TO DO: This exercise asks for the entries to be repeated exactly, without their images.

INPUT RECORDS:

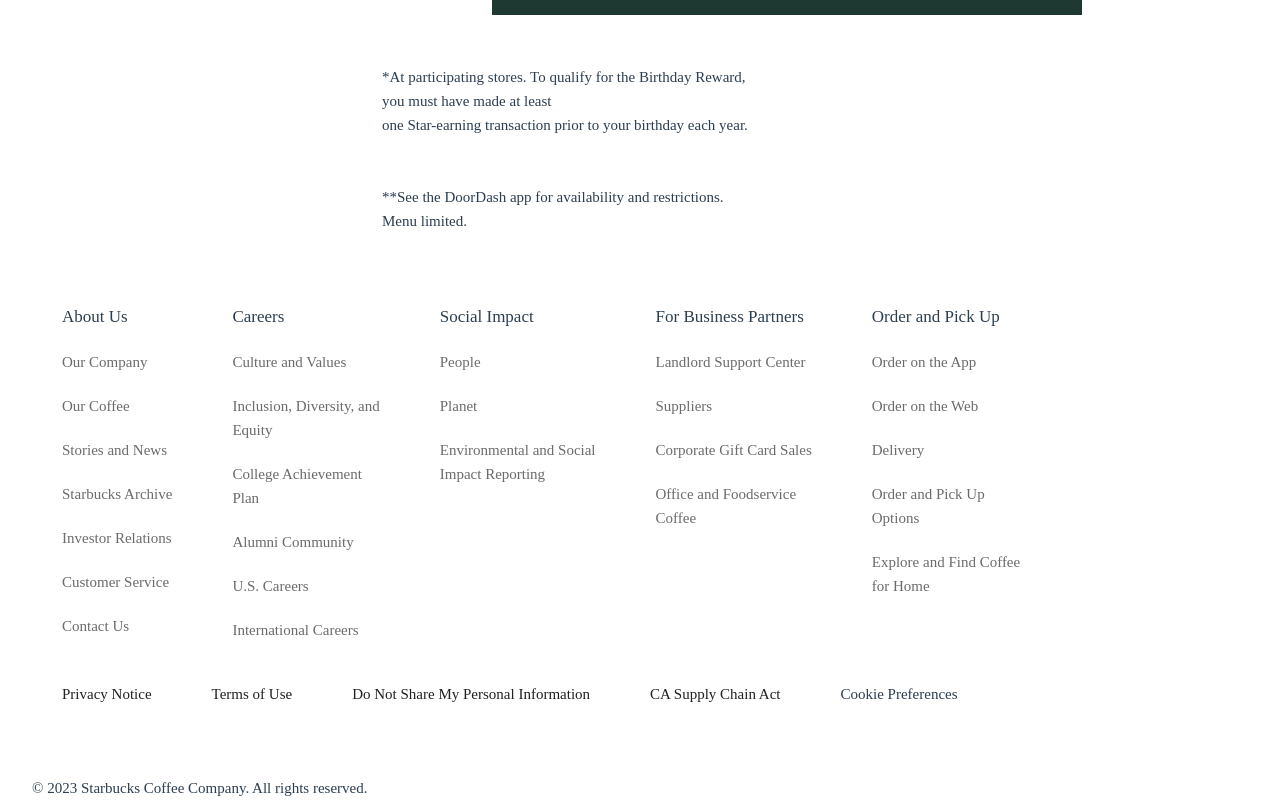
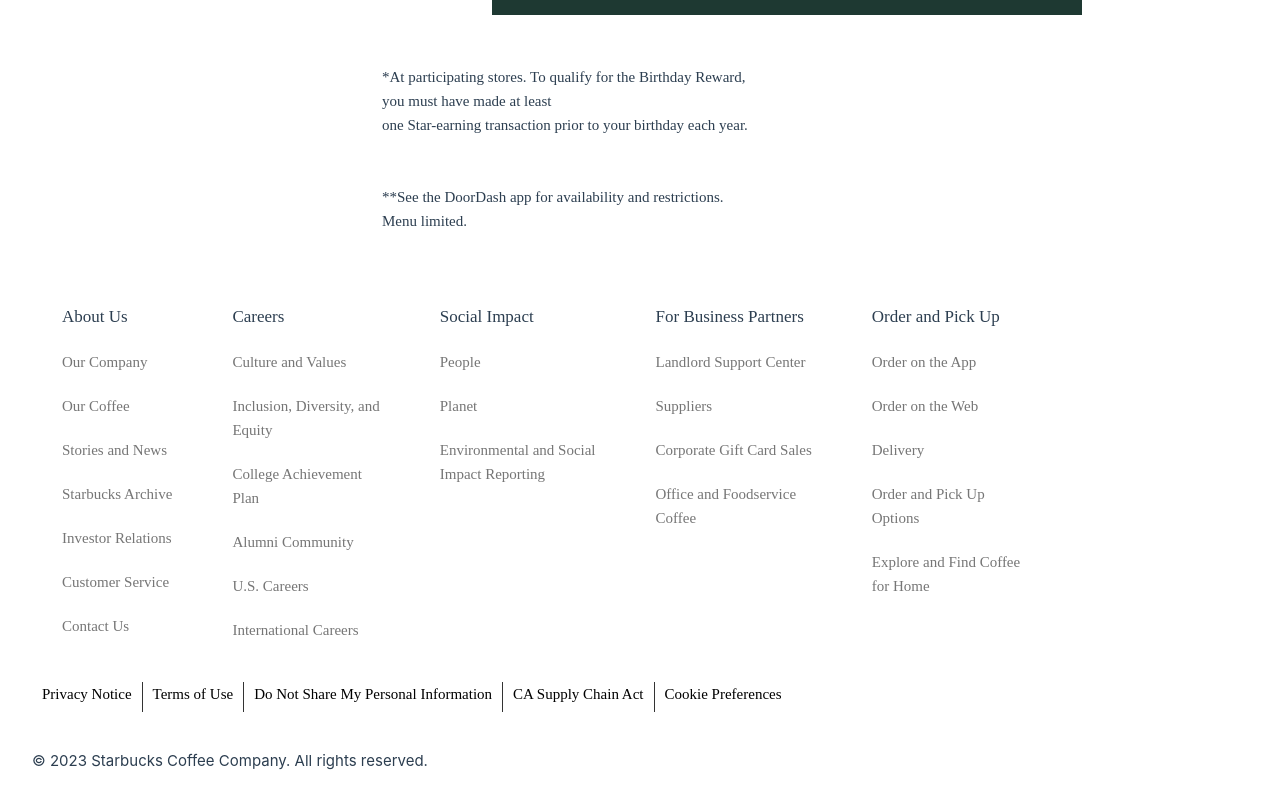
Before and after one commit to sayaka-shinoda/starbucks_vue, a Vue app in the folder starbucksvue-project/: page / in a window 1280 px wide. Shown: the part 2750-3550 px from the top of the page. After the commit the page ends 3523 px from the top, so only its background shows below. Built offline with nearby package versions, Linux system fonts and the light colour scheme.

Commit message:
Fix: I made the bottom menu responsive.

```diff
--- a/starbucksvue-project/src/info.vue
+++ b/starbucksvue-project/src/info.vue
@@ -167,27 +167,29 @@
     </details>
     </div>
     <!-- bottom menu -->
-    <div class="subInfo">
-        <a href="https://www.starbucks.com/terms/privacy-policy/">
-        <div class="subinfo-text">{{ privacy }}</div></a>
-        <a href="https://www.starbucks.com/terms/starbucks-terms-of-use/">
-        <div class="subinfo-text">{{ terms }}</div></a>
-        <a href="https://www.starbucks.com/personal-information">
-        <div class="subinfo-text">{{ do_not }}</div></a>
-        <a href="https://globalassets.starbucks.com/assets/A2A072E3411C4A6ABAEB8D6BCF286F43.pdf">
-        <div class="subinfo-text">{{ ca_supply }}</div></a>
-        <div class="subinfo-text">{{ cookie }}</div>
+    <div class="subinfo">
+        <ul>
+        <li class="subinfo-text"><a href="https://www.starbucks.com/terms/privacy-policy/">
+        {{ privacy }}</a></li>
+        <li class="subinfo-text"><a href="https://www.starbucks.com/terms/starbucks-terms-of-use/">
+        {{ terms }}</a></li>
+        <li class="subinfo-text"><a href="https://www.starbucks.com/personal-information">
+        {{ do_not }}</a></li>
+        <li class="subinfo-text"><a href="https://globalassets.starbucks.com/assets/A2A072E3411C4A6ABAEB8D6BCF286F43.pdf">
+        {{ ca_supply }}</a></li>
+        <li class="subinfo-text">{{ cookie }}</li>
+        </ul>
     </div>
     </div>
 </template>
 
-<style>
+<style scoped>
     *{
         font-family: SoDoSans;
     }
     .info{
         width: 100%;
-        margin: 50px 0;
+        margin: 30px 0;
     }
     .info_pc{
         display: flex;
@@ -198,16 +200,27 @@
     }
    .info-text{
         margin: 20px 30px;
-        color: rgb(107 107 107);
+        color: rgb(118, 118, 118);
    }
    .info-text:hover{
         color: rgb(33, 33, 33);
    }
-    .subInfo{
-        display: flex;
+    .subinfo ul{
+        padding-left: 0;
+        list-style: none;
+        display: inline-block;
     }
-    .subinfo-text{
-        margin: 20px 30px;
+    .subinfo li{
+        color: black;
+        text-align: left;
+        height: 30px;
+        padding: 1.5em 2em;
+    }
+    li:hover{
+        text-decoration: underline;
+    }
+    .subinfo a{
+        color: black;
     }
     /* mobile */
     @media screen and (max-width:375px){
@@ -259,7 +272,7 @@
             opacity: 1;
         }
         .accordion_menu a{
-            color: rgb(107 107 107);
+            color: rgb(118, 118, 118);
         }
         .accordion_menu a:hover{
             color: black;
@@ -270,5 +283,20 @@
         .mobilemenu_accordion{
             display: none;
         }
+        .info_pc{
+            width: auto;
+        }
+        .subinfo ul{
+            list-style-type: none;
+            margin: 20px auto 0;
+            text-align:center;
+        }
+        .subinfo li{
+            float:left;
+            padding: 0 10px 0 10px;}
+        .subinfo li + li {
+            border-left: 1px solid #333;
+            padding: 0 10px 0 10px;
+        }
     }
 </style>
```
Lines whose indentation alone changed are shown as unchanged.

EXERCISE RESULT:
Before and after one commit to sayaka-shinoda/starbucks_vue, a Vue app in the folder starbucksvue-project/: page / in a window 1280 px wide. Shown: the part 2750-3550 px from the top of the page. After the commit the page ends 3523 px from the top, so only its background shows below. Built offline with nearby package versions, Linux system fonts and the light colour scheme.

Commit message:
Fix: I made the bottom menu responsive.

```diff
--- a/starbucksvue-project/src/info.vue
+++ b/starbucksvue-project/src/info.vue
@@ -167,27 +167,29 @@
     </details>
     </div>
     <!-- bottom menu -->
-    <div class="subInfo">
-        <a href="https://www.starbucks.com/terms/privacy-policy/">
-        <div class="subinfo-text">{{ privacy }}</div></a>
-        <a href="https://www.starbucks.com/terms/starbucks-terms-of-use/">
-        <div class="subinfo-text">{{ terms }}</div></a>
-        <a href="https://www.starbucks.com/personal-information">
-        <div class="subinfo-text">{{ do_not }}</div></a>
-        <a href="https://globalassets.starbucks.com/assets/A2A072E3411C4A6ABAEB8D6BCF286F43.pdf">
-        <div class="subinfo-text">{{ ca_supply }}</div></a>
-        <div class="subinfo-text">{{ cookie }}</div>
+    <div class="subinfo">
+        <ul>
+        <li class="subinfo-text"><a href="https://www.starbucks.com/terms/privacy-policy/">
+        {{ privacy }}</a></li>
+        <li class="subinfo-text"><a href="https://www.starbucks.com/terms/starbucks-terms-of-use/">
+        {{ terms }}</a></li>
+        <li class="subinfo-text"><a href="https://www.starbucks.com/personal-information">
+        {{ do_not }}</a></li>
+        <li class="subinfo-text"><a href="https://globalassets.starbucks.com/assets/A2A072E3411C4A6ABAEB8D6BCF286F43.pdf">
+        {{ ca_supply }}</a></li>
+        <li class="subinfo-text">{{ cookie }}</li>
+        </ul>
     </div>
     </div>
 </template>
 
-<style>
+<style scoped>
     *{
         font-family: SoDoSans;
     }
     .info{
         width: 100%;
-        margin: 50px 0;
+        margin: 30px 0;
     }
     .info_pc{
         display: flex;
@@ -198,16 +200,27 @@
     }
    .info-text{
         margin: 20px 30px;
-        color: rgb(107 107 107);
+        color: rgb(118, 118, 118);
    }
    .info-text:hover{
         color: rgb(33, 33, 33);
    }
-    .subInfo{
-        display: flex;
+    .subinfo ul{
+        padding-left: 0;
+        list-style: none;
+        display: inline-block;
     }
-    .subinfo-text{
-        margin: 20px 30px;
+    .subinfo li{
+        color: black;
+        text-align: left;
+        height: 30px;
+        padding: 1.5em 2em;
+    }
+    li:hover{
+        text-decoration: underline;
+    }
+    .subinfo a{
+        color: black;
     }
     /* mobile */
     @media screen and (max-width:375px){
@@ -259,7 +272,7 @@
             opacity: 1;
         }
         .accordion_menu a{
-            color: rgb(107 107 107);
+            color: rgb(118, 118, 118);
         }
         .accordion_menu a:hover{
             color: black;
@@ -270,5 +283,20 @@
         .mobilemenu_accordion{
             display: none;
         }
+        .info_pc{
+            width: auto;
+        }
+        .subinfo ul{
+            list-style-type: none;
+            margin: 20px auto 0;
+            text-align:center;
+        }
+        .subinfo li{
+            float:left;
+            padding: 0 10px 0 10px;}
+        .subinfo li + li {
+            border-left: 1px solid #333;
+            padding: 0 10px 0 10px;
+        }
     }
 </style>
```
Lines whose indentation alone changed are shown as unchanged.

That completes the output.